→ **Task brief**
Look through the entries below and show every line containing the word "Queens".

→ **Input**
***
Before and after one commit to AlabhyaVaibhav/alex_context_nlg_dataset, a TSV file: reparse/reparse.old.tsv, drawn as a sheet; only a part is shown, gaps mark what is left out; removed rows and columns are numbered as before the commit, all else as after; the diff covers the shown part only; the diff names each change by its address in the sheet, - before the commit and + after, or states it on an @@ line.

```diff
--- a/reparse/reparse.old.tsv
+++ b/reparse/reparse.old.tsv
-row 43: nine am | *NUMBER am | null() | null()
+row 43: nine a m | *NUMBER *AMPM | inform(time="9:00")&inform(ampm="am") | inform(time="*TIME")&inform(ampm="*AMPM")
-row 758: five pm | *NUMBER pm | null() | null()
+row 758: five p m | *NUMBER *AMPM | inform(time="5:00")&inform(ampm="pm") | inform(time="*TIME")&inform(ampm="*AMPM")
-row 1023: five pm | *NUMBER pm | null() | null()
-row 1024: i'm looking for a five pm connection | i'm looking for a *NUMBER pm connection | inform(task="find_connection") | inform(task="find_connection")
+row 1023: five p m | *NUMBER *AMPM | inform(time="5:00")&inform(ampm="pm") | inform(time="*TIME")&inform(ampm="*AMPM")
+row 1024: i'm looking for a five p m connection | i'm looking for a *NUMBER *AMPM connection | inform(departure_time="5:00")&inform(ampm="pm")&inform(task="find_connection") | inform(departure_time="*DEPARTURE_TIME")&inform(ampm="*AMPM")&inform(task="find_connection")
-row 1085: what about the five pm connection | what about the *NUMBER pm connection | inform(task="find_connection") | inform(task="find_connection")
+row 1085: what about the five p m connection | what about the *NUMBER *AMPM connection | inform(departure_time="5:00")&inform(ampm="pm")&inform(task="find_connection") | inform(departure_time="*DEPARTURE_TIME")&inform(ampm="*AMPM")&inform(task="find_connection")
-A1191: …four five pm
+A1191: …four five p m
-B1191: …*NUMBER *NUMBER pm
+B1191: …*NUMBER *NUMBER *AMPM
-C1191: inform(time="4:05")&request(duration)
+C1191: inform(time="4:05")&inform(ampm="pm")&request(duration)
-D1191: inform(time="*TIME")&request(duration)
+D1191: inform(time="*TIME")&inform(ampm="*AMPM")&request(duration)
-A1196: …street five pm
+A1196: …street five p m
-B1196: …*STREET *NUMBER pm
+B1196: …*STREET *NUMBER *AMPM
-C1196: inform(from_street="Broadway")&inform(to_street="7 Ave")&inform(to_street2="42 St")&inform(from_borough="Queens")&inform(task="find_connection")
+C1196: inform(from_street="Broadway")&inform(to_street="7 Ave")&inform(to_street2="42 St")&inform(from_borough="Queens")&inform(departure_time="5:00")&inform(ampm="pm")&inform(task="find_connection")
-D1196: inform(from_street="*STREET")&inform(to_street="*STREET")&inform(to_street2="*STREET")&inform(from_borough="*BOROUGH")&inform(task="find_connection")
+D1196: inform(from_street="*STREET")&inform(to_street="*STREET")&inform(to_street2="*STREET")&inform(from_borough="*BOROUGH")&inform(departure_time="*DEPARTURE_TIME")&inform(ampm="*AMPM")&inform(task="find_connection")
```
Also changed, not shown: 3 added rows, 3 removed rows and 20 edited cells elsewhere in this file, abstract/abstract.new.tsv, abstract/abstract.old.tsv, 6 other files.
***
→ **Problem solution**
-C1196: inform(from_street="Broadway")&inform(to_street="7 Ave")&inform(to_street2="42 St")&inform(from_borough="Queens")&inform(task="find_connection")
+C1196: inform(from_street="Broadway")&inform(to_street="7 Ave")&inform(to_street2="42 St")&inform(from_borough="Queens")&inform(departure_time="5:00")&inform(ampm="pm")&inform(task="find_connection")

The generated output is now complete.